Sunday, December 8, 2013

A Word On Advice

A word on advice: Don't give it. 

I will step on many toes here, but know that I have no individuals in mind as I write this.

The reason this post will hurt so much is because I believe that all of us, including me, have failed in this area. Even as I type, I cringe at the memory of the times when I have gotten this wrong. We are in this together, so please let me be blunt and honest without the fear of spreading unintended offense.

Soon after we came home with Caleb, the advice began to poor in. It took on many different forms, but it all felt the same to me, as though the person giving it wanted to fix the problem rather than enter into my sorrow and grief. I needed someone to share my broken dreams, my heartache and my despair - someone who I could be real with, not put on a show for, having to act as if everything would be all right. I needed someone who could open up her heart enough to shoulder a bit of my hurt. But I could do none of this when the only thing being offered was advice.

The advice came in many different forms:

There was the well meaning church goer who prayed for Caleb's healing and then felt that we needed to believe and act like he was healed. This approach left no room for grief or sadness or sorrow. Once the prayer was done, it was time to cheer up and start speaking and living in faith. I believe that prayers are crucial, but when offering prayers, especially for healing, please know that the family must continue to live in the present situation until a miracle occurs. Just as Jesus wanted his disciples to stay awake and be present with Him as he was facing His final hours, please be present with the family until a time comes that God changes the circumstances. Allow them to feel the sadness and to be real with you. Continue your prayers in private, but when with the family be fully present to their current needs.

Then there was the well informed individual who provided us with articles on different ways to fix the problems. Nowadays, with the Internet, there is no reason to ever provide a family with articles unless they have specifically requested them. Trust me, they are getting plenty of advice from doctors, nurses, therapists, social workers and other professionals. Most families will have researched and read more than they can ever comprehend on the area of sickness that their child is experiencing. If a family feels that you have information they would like, they will be sure to ask you. 

The natural and holistic friends also began to offer names of herbal remedies and holistic approaches. The challenge here is that many families have just been going through months of medical interventions. They have now lost hope that the medical community can help them and so they are willing to reach out to anyone who throws them a life line. The danger in this is that these kids have many different things going on with their bodies. Without proper guidance, adding herbal remedies into the mix of all of their medicines can quickly become dangerous. I do believe that there is a time and place for holistic eating and wellness. I believe that changing a child's diet can often times help. But trust me when I say, if you are knowledgeable in this area, your friends are aware of your expertise. Again, they will seek you out if this is a path that they would like to explore. When you continue to offer them these choices, it feels that unless they try this path, it is their own fault that their child is still living with this illness. Just as someone who lives a more natural and holistic lifestyle might not choose to try a certain medicine or surgery, so a family may not choose to seek out natural remedies. Please still support them and enter into their lives. Be caring and compassionate and truly respect their choices. 

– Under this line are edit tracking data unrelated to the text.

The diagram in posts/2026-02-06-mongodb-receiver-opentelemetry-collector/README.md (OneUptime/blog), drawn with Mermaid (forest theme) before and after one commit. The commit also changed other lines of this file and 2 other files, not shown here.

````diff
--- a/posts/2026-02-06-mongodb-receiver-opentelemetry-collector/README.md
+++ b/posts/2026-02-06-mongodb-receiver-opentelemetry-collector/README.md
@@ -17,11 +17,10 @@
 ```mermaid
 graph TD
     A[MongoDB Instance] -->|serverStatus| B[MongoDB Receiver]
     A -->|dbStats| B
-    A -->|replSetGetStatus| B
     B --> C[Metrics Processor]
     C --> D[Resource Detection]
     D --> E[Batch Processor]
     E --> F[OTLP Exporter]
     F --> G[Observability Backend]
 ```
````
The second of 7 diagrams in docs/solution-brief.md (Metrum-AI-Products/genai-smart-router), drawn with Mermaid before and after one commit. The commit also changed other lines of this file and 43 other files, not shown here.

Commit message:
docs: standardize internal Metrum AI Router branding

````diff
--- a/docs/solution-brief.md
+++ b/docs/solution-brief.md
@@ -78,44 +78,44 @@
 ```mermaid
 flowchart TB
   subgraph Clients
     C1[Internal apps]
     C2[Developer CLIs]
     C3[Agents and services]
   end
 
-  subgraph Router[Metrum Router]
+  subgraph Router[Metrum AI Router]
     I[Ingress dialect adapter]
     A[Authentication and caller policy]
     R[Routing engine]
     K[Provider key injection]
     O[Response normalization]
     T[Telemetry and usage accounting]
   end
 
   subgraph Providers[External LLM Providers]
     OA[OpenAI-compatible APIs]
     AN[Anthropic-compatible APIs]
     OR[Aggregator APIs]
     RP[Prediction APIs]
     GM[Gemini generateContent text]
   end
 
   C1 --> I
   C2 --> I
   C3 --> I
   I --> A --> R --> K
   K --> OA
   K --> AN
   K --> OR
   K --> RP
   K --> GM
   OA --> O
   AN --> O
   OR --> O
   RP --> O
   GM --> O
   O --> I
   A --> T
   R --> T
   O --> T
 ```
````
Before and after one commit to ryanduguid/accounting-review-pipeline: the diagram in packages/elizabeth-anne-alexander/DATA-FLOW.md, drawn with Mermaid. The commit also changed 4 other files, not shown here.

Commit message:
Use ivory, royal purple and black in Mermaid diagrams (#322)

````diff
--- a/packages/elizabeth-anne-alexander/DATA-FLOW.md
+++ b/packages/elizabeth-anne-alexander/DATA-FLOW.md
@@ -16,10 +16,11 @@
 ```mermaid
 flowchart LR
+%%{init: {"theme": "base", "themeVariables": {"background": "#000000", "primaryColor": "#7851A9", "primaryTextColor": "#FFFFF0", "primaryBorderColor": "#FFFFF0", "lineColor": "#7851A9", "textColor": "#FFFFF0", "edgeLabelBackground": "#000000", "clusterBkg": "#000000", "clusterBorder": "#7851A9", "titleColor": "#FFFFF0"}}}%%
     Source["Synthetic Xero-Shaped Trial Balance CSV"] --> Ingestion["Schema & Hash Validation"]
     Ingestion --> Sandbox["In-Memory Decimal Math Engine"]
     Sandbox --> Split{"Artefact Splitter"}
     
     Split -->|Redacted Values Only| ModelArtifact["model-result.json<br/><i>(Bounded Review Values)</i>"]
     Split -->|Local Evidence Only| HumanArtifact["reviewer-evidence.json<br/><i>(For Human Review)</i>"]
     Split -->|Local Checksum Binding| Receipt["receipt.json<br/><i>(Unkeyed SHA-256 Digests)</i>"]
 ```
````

There was also the optimistic person who stated, "Everything will be all right. Just wait and see." This advice first of all is so wrong. Oftentimes, these families will never see a healing this side of heaven. They have now entered into a completely new way of life that they did not ask for. Of course, there will be good times and they will eventually adjust to this new life, but to rush that along is cruel and heartless. Try to imagine what your life would look and feel like if you had just experienced what they are going through. Spend some time with those feelings of despair. And then come along side the family with no promises of a brighter tomorrow, but with the offer of a helping hand to hold along the way.

Once you have walked with your friend for a year or two and have earned the right to give advice, you will know when the time is right to speak and when your words will no longer be looked upon as a quick fix but as a healing balm that will bring comfort and relief.

Again, I share this truly out of love. We so often get this area wrong and our well meaning intentions bring hurt rather than healing. Please take my advice to heart and the next time a word of advice forms on your lips, close your mouth, reach out your hand, come along side and begin walking the path with your friend.


  1. this was an amazing post! Thank you for your infinite love and compassion! You are as true as they come! I am blessed!!

    1. Laetitia, thank you for being such a dear and supportive friend. Looking forward to our time together this week.

  2. Thanks Denice you always new how to say the right things honestly and with love. Thanks for sharing, I have so many friends that have children with autism and other special needs, this really spoke to me. Marty

    1. Marty, thank you for taking the time to read and to take it to heart. I am sure that your many friends appreciate your care and sensitivity to their feelings and needs. Thank you also for taking the time to post a comment. The feedback is so helpful to me as I prepare future posts. Have a great Christmas.